I actually had a pretty fun time during the event. I found that once again, I had more pleasant conversations with more mature, educated people (such as a chemistry major who was present) while hovering around the generic small-talk level with some of the younger population. (Interestingly, many could not pinpoint how old I was.) Hilariously, some of the boys punched every single number on their score cards out of desperation, including numbers that did not correspond to anyone, so they had to be disqualified. To add to the hilarity, my co-volunteer Mr. Pickup-Artist, failed to get a single person’s contact information. I myself obtained the contacts of two people.
But at the end of the day, to me, it was mostly a game — another social observation among the many that unintentionally took place that weekend. The entire experience inadvertently reminded me about how much I value my education and the circles I feel at home in. That’s the take-home message that resounded within me the strongest.

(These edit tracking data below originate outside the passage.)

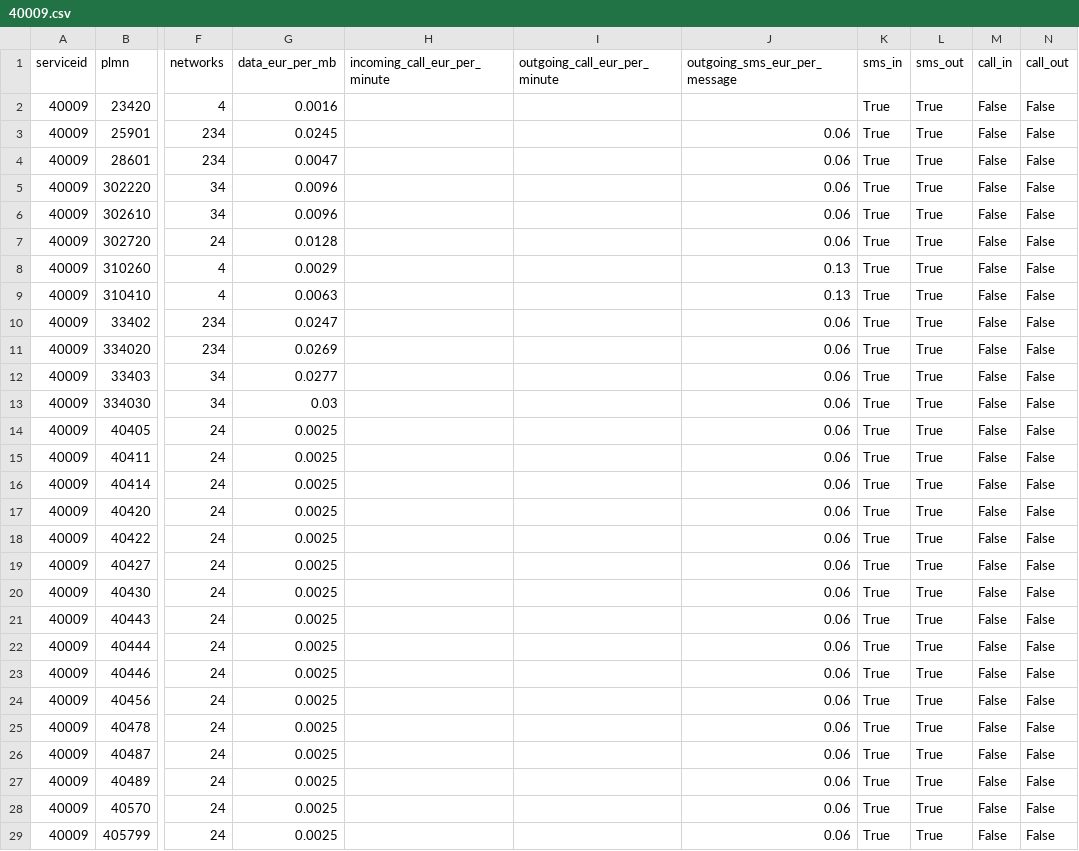
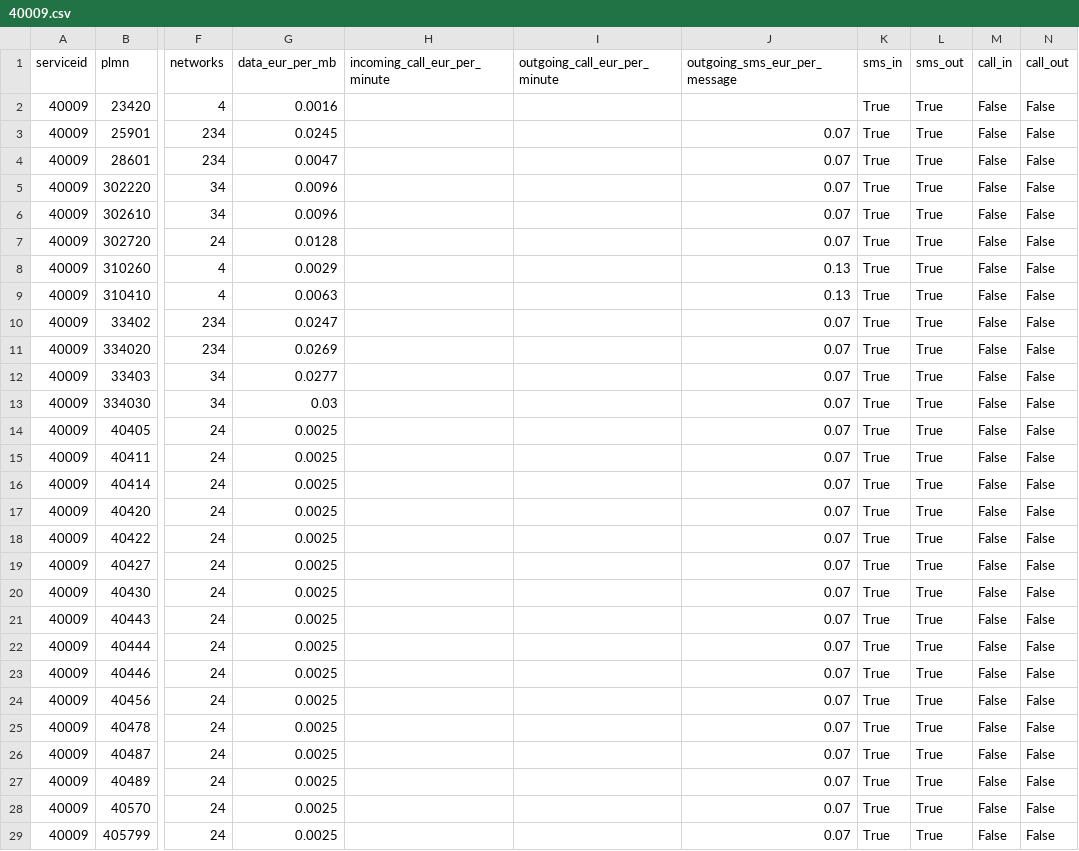
Before and after one commit to esimgg/rates, a CSV file: 40009.csv, drawn as a sheet; only a part is shown, gaps mark what is left out; the diff covers the shown part only; the diff names each change by its address in the sheet, - before the commit and + after, or states it on an @@ line.

```diff
--- a/40009.csv
+++ b/40009.csv
-J3:J7 (outgoing_sms_eur_per_message): 0.06
+J3:J7 (outgoing_sms_eur_per_message): 0.07
-J10:J29 (outgoing_sms_eur_per_message): 0.06
+J10:J29 (outgoing_sms_eur_per_message): 0.07
```
Also changed, not shown: 42 edited cells elsewhere in this file, 39989.csv, 40971.csv, 5 other files.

I never ended up contacting the two who left me their contact information.